Applies To: Windows Server 2003, Windows Server 2003 R2, Windows Server 2003 with SP1, Windows Server 2003 with SP2

Distributed File System overview

With Distributed File System (DFS), system administrators can make it easy for users to access and manage files that are physically distributed across a network. With DFS, you can make files distributed across multiple servers appear to users as if they reside in one place on the network. Users no longer need to know and specify the actual physical location of files in order to access them.

For example, if you have marketing material scattered across multiple servers in a domain, you can use DFS to make it appear as though all of the material resides on a single server. This eliminates the need for users to go to multiple locations on the network to find the information they need.

Reasons for using DFS

You should consider implementing DFS if:

  • You expect to add file servers or modify file locations.

  • Users who access targets are distributed across a site or sites.

  • Most users require access to multiple targets.

  • Server load balancing could be improved by redistributing targets.

  • Users require uninterrupted access to targets.

  • Your organization has Web sites for either internal or external use.

DFS types

You can implement a distributed file system in either of two ways, either as a stand-alone root distributed file system, or as a domain distributed file system.

Accessing DFS targets from other computers

In addition to the server-based DFS component of the Windows ServerĀ 2003 family, there is a client-based DFS component.
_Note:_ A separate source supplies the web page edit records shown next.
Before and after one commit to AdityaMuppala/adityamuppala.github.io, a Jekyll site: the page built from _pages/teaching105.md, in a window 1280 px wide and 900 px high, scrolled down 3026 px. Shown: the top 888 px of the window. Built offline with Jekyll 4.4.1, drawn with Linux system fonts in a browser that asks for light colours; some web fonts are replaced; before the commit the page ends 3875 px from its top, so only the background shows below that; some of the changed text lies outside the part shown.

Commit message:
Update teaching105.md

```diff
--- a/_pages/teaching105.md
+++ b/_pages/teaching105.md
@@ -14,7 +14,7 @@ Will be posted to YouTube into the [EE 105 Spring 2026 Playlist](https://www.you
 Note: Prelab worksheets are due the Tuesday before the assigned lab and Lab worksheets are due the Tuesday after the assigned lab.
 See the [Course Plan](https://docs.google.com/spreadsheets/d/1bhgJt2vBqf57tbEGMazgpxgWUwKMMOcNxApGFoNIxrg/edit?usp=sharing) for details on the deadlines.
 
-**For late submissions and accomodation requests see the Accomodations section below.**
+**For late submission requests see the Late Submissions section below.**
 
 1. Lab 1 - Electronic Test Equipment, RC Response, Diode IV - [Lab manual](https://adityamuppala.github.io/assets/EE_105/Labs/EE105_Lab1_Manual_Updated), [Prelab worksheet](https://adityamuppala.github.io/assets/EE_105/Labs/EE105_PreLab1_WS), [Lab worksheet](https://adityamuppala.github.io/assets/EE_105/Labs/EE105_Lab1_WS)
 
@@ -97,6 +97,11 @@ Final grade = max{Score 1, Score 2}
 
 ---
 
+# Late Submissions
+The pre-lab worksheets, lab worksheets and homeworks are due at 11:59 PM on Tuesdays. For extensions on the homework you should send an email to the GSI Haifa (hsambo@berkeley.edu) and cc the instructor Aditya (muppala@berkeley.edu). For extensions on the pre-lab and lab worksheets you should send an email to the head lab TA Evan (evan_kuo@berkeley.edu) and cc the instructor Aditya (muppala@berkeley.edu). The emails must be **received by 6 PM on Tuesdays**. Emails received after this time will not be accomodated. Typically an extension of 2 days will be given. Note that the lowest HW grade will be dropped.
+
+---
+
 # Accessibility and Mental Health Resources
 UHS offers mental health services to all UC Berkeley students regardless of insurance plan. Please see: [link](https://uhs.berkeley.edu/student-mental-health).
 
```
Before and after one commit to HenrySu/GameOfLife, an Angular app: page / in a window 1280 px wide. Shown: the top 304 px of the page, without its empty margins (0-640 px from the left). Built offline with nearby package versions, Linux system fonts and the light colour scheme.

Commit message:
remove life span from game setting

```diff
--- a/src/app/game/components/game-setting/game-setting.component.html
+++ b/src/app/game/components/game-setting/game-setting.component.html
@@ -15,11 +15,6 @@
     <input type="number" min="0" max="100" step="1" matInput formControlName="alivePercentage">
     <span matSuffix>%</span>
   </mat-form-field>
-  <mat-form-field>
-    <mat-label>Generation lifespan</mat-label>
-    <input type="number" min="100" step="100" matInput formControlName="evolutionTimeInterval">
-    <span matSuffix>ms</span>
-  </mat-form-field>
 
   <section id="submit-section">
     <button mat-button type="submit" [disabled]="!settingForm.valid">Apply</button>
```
The DFS client caches a referral to a DFS root or a DFS link for a specific length of time, defined by the administrator.

The DFS client component runs on a number of different Windows platforms. For information on DFS client versions and their associated platforms, see Platform compatibility.

For more information, see Understanding Distributed File System and Using Distributed File System.